EXERCISE BRIEF:
Copy out each line of the material that includes the word "delta".

MATERIAL SUPPLIED:
%%

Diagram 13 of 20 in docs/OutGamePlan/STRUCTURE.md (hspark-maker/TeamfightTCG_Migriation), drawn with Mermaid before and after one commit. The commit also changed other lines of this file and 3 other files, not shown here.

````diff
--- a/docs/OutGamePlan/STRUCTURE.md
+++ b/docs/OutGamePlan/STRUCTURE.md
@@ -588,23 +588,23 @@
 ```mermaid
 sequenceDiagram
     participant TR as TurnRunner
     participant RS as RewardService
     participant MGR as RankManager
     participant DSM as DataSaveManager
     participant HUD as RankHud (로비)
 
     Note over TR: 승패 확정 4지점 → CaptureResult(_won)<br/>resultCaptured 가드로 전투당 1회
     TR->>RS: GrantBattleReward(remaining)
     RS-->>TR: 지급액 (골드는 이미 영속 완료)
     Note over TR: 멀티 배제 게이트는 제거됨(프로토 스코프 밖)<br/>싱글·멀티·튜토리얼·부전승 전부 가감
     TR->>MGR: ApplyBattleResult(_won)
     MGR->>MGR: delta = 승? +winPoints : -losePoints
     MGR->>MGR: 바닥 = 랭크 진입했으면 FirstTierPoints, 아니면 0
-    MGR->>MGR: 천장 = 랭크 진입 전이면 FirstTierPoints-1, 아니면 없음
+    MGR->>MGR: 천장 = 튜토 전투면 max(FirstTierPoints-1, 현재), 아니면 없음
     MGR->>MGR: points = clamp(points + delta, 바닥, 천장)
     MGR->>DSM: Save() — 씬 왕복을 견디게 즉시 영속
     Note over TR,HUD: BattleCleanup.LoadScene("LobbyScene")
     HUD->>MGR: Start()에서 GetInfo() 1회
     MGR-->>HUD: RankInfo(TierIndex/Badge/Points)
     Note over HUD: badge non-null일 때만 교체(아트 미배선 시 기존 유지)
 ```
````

%%

SOLUTION:
     MGR->>MGR: delta = 승? +winPoints : -losePoints
     MGR->>MGR: points = clamp(points + delta, 바닥, 천장)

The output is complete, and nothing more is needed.